» Video Reviews

» Linux Archive

Linux-archive is a website aiming to archive linux email lists and to make them easily accessible for linux users/developers.


» Sponsor

» Partners

» Sponsor

Go Back   Linux Archive > CentOS > CentOS

 
 
LinkBack Thread Tools
 
Old 08-08-2010, 04:11 PM
"Robert P. J. Day"
 
Default what people really mean when they say they're running "5.3"?

more a terminology usage question than anything else, but in a
couple of weeks, i'll be teaching the first of a few sessions on RHEL
admin and, unsurprisingly, i'll be using centos (as i've done in the
past).

when i asked the organizer to identify the specific version of RHEL
that was being used at the client site, i was told 5.3 so i can easily
install 5.3 on the classroom machines, but i'm curious about something
and i'll have my contact look into it: if people *initially* install
5.3, is it standard behaviour to still regularly upgrade as new
releases come out?

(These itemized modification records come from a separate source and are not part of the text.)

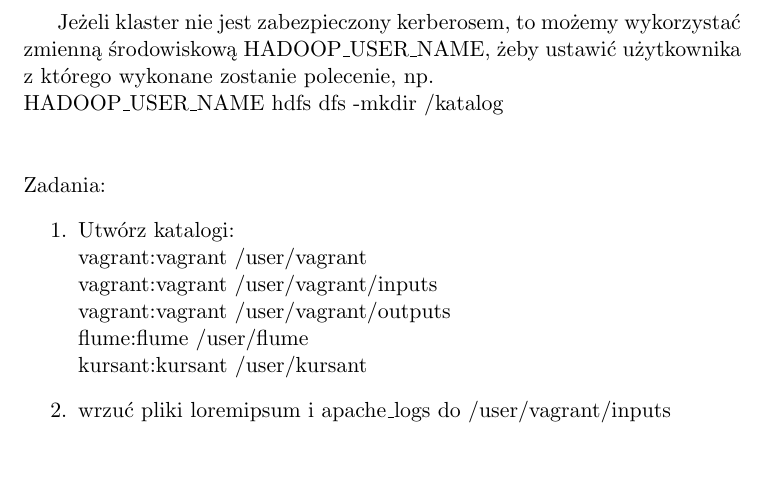
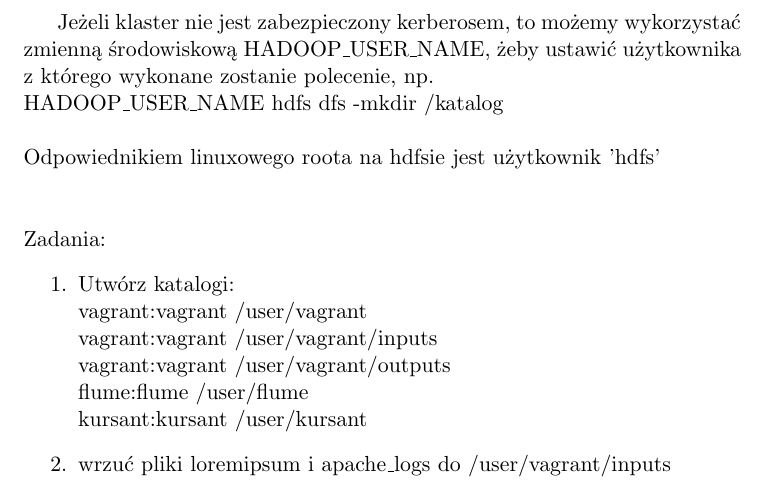
Before and after one commit to jpodeszwik/hadoop-workshop2, a LaTeX document (instructions/sources/1_hdfs.tex): part of page 2 of 2, cut so that both start at the same text, the shorter picture padded with empty space. Compiled offline with pdfLaTeX.

Commit message:
poprawka instrukcji hdfs

```diff
--- a/instructions/sources/1_hdfs.tex
+++ b/instructions/sources/1_hdfs.tex
@@ -57,8 +57,12 @@ hdfs dfs -appendToFile \textit{ścieżka\_lokalna} \textit{ścieżka\_na\_hdfs}
 
 \end{enumerate}
 
-Jeżeli klaster nie jest zabezpieczony kerberosem, to możemy wykorzystać zmienną środowiskową HADOOP\_USER\_NAME, żeby ustawić użytkownika z którego wykonane zostanie polecenie, np.\\*
+Jeżeli klaster nie jest zabezpieczony kerberosem, to możemy wykorzystać zmienną środowiskową HADOOP\_USER\_NAME, żeby ustawić użytkownika z którego wykonane zostanie polecenie, np.
+\\*
 HADOOP\_USER\_NAME hdfs dfs -mkdir /katalog
+\\*
+\\*
+Odpowiednikiem linuxowego roota na hdfsie jest użytkownik 'hdfs'
 \\*
 \\*
 \\*
```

obviously, i have to ask my contact to verify what the client has
been doing all this time but, in general, what's the normal behaviour
for people running centos/rhel? and is there a way to examine an
install to see how updated it's been since that original installation?

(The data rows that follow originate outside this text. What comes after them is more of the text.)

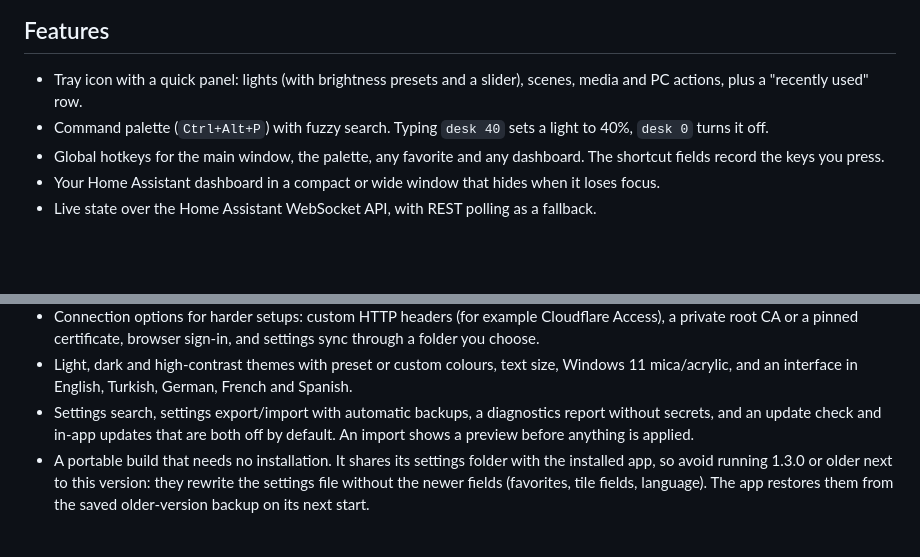
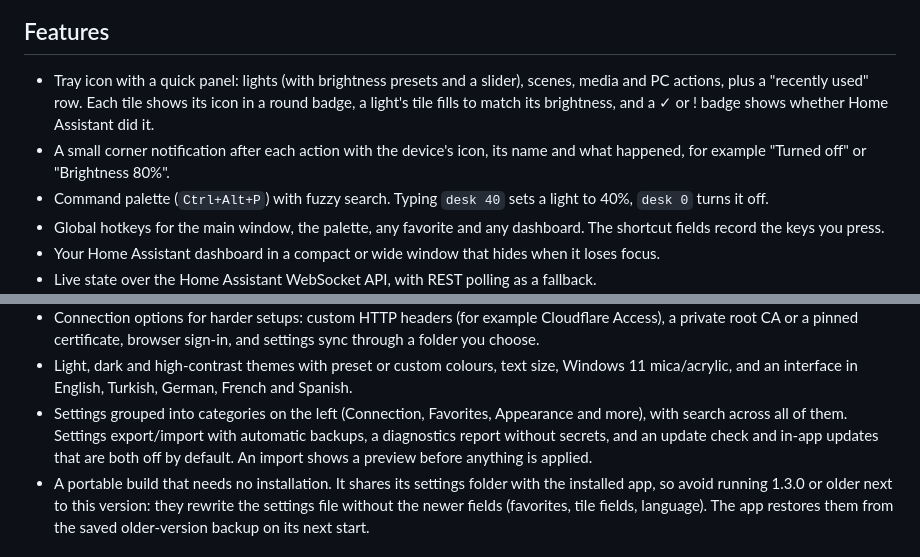
Before and after one commit to emre-pn/ha-tray-panel, a Markdown page: README.md, 2 parts joined by grey strips. Drawn GitHub-style; blank space fills up the shorter version.

Commit message:
README: describe the 1.6.0 corner notification and Settings categories

```diff
--- a/README.md
+++ b/README.md
@@ -12,7 +12,8 @@ English | [Türkçe](README.tr.md)
 
 ## Features
 
-- Tray icon with a quick panel: lights (with brightness presets and a slider), scenes, media and PC actions, plus a "recently used" row.
+- Tray icon with a quick panel: lights (with brightness presets and a slider), scenes, media and PC actions, plus a "recently used" row. Each tile shows its icon in a round badge, a light's tile fills to match its brightness, and a ✓ or ! badge shows whether Home Assistant did it.
+- A small corner notification after each action with the device's icon, its name and what happened, for example "Turned off" or "Brightness 80%".
 - Command palette (`Ctrl+Alt+P`) with fuzzy search. Typing `desk 40` sets a light to 40%, `desk 0` turns it off.
 - Global hotkeys for the main window, the palette, any favorite and any dashboard. The shortcut fields record the keys you press.
 - Your Home Assistant dashboard in a compact or wide window that hides when it loses focus.
@@ -31,7 +32,7 @@ English | [Türkçe](README.tr.md)
 - Optional Home Assistant mobile app registration, so notifications from `notify.mobile_app_*` arrive on the PC with action buttons.
 - Connection options for harder setups: custom HTTP headers (for example Cloudflare Access), a private root CA or a pinned certificate, browser sign-in, and settings sync through a folder you choose.
 - Light, dark and high-contrast themes with preset or custom colours, text size, Windows 11 mica/acrylic, and an interface in English, Turkish, German, French and Spanish.
-- Settings search, settings export/import with automatic backups, a diagnostics report without secrets, and an update check and in-app updates that are both off by default. An import shows a preview before anything is applied.
+- Settings grouped into categories on the left (Connection, Favorites, Appearance and more), with search across all of them. Settings export/import with automatic backups, a diagnostics report without secrets, and an update check and in-app updates that are both off by default. An import shows a preview before anything is applied.
 - A portable build that needs no installation. It shares its settings folder with the installed app, so avoid running 1.3.0 or older next to this version: they rewrite the settings file without the newer fields (favorites, tile fields, language). The app restores them from the saved older-version backup on its next start.
 
 ## Screenshots
```
Also changed, not shown: README.tr.md (+3 -2 lines).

i just don't want to teach off of 5.3, only to find out later that
they've been keeping up to date and 5.5 would have been a more
appropriate choice. thanks for any tips.

rday

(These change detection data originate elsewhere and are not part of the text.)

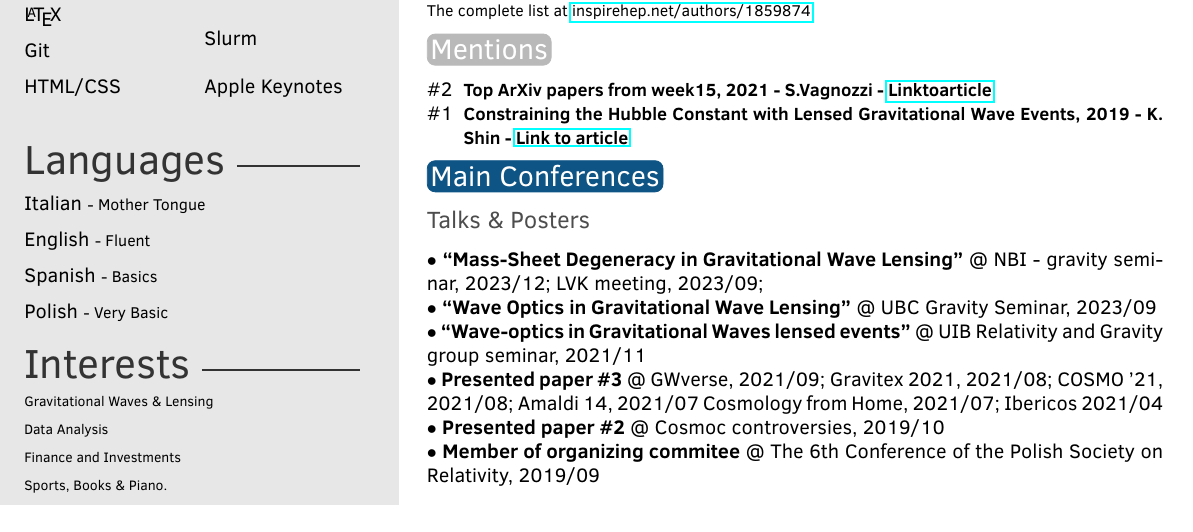
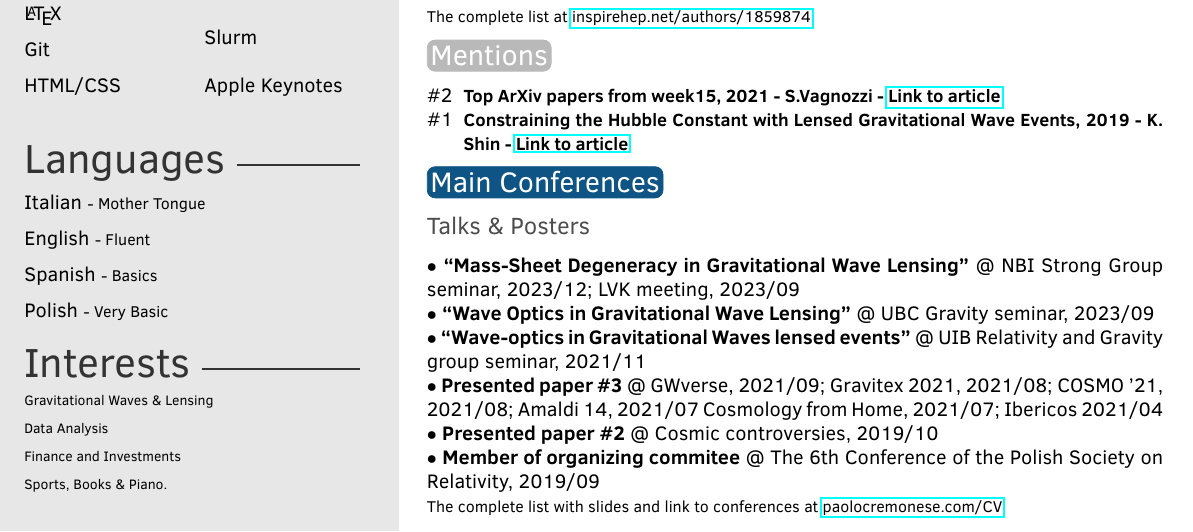
Before and after one commit to PaoloCremo/PaoloCremo.github.io, a LaTeX CV (files/CV_latex/CV.tex, which reads files/CV_latex/twentysecondcv.cls): part of the page, cut so that both start at the same text. Compiled offline with pdfLaTeX.

Commit message:
rearranged sections, add PhD to name, improved conference section, fixed mail link

```diff
--- a/files/CV_latex/CV.tex
+++ b/files/CV_latex/CV.tex
@@ -36,7 +36,7 @@
 
 \profilepic{io.jpg} % Profile picture
 
-\cvname{Paolo Cremonese} % Your name
+\cvname{Paolo Cremonese, Ph.D.} % Your name
 \cvjobtitle{PostDoc Researcher} % Job title/career
 
 \cvdate{} % Date of birth
@@ -189,7 +189,7 @@ $\bullet$ \texttt{\#website}
 \section{Mentions}
 
 \begin{twentyshort} % Environment for a short list with no descriptions
-	\twentyitemshort{\#2}{Top ArXiv papers from week15, 2021 - S.Vagnozzi - \href{https://www.sunnyvagnozzi.com/blog/top-arxiv-week-15-2021}{Linktoarticle}}
+	\twentyitemshort{\#2}{Top ArXiv papers from week15, 2021 - S.Vagnozzi - \href{https://www.sunnyvagnozzi.com/blog/top-arxiv-week-15-2021}{Link to article}}
     \twentyitemshort{\#1}{Constraining the Hubble Constant with Lensed Gravitational Wave Events, 2019 - K. Shin - \href{https://astrobites.org/2019/12/02/constraining-the-hubble-constant-with-lensed-gravitational-wave-events/}{Link to article}
     }
 \end{twentyshort}
@@ -200,22 +200,26 @@ $\bullet$ \texttt{\#website}
 
 \section{Main Conferences}
 \subsection{Talks \& Posters}
+
+%% START IGNORING
 \iffalse
 \begin{itemize}
-    \item \textbf{``Wave-optics in Gravitational Waves lensed events''} @ UIB Relativity and Gravity group seminar, 2021/11
+    \item \textbf{``Wave-optics in Gravitational Waves lensed events''} @ UIB Relativity and Gravity group seminar, 2021/11;
     \item \textbf{Presented paper \#3} @ GWverse, 2021/09;
                                          Gravitex 2021, 2021/08;
                                          COSMO '21, 2021/08;
-                                         Amaldi 14, 2021/07
+                                         Amaldi 14, 2021/07;
                                          Cosmology from Home, 2021/07;
-                                         Ibericos 2021/04
-    \item \textbf{Presented paper \#2} @ Cosmoc controversies, 2019/10
-    \item \textbf{Member of organizing commitee} @ The 6th Conference of the Polish Society on Relativity, 2019/09
+                                         Ibericos 2021/04;
+    \item \textbf{Presented paper \#2} @ Cosmic controversies, 2019/10;
+    \item \textbf{Member of organizing commitee} @ The 6th Conference of the Polish Society on Relativity, 2019/09.
 \end{itemize}
 \fi
-$\bullet$ \textbf{``Mass-Sheet Degeneracy in Gravitational Wave Lensing''} @ NBI - gravity seminar, 2023/12;
-    LVK meeting, 2023/09;\\
-$\bullet$ \textbf{``Wave Optics in Gravitational Wave Lensing''} @ UBC Gravity Seminar, 2023/09\\
+% END IGNORING
+
+$\bullet$ \textbf{``Mass-Sheet Degeneracy in Gravitational Wave Lensing''} @ NBI Strong Group seminar, 2023/12;
+    LVK meeting, 2023/09\\
+$\bullet$ \textbf{``Wave Optics in Gravitational Wave Lensing''} @ UBC Gravity seminar, 2023/09\\
 $\bullet$ \textbf{``Wave-optics in Gravitational Waves lensed events''} @ UIB Relativity and Gravity group seminar, 2021/11\\
 $\bullet$ \textbf{Presented paper \#3} @ GWverse, 2021/09;
     Gravitex 2021, 2021/08;
@@ -224,9 +228,10 @@ $\bullet$ \textbf{Presented paper \#3} @ GWverse, 2021/09;
     Cosmology from Home, 2021/07;
     Ibericos 2021/04
     \\
-$\bullet$ \textbf{Presented paper \#2} @ Cosmoc controversies, 2019/10\\
+$\bullet$ \textbf{Presented paper \#2} @ Cosmic controversies, 2019/10\\
 $\bullet$ \textbf{Member of organizing commitee} @ The 6th Conference of the Polish Society on Relativity, 2019/09
-
+\quad\\
+{\footnotesize The complete list with slides and link to conferences at \href[pdfnewwindow=true]{https://www.paolocremonese.com/CV.html#conferences}{paolocremonese.com/CV}}
 
 \iffalse
 \subsection{Participation}
--- a/files/CV_latex/twentysecondcv.cls
+++ b/files/CV_latex/twentysecondcv.cls
@@ -160,7 +160,7 @@
 
 		%------------------------------------------------
 
-		{\Huge\color{mainblue}\cvname}
+		{\LARGE\color{mainblue}\cvname} %Huge
 
 		%------------------------------------------------
 
@@ -174,7 +174,7 @@
 			\ifthenelse{\equal{\cvaddress}{}}{}{\textsc{\Large\icon{\Letter}} & \cvaddress\\}
 			\ifthenelse{\equal{\cvnumberphone}{}}{}{\textsc{\Large\icon{\Telefon}} & \cvnumberphone\\}
 			\ifthenelse{\equal{\cvsite}{}}{}{\textsc{\Large\icon{\Mundus}} & \cvsite\\} %
-			\ifthenelse{\equal{\cvmail}{}}{}{\textsc{\Large\icon{@}} & \href{mailto:\cvmail}{\cvmail}\\}
+			\ifthenelse{\equal{\cvmail}{}}{}{\textsc{\Large\icon{@}} & \href{mailto:cremonesep25@gmail.com}{\cvmail}\\}
 			\ifthenelse{\equal{\gitpage}{}}{}{\textsc{\large\icon{\faGithub}} & \gitpage} %
 		\end{tabular}
 
```
Also changed, not shown: files/CV_latex/CV.pdf, files/CV_latex/CV.tex (31 more changed lines).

--

================================================== ======================
Robert P. J. Day Waterloo, Ontario, CANADA

Top-notch, inexpensive online Linux/OSS/kernel courses
http://crashcourse.ca

Twitter: http://twitter.com/rpjday
LinkedIn: http://ca.linkedin.com/in/rpjday
================================================== ======================
_______________________________________________
CentOS mailing list
CentOS@centos.org
http://lists.centos.org/mailman/listinfo/centos
 

Thread Tools




All times are GMT. The time now is 10:14 AM.

VBulletin, Copyright ©2000 - 2014, Jelsoft Enterprises Ltd.
Content Relevant URLs by vBSEO ©2007, Crawlability, Inc.
Copyright 2007 - 2008, www.linux-archive.org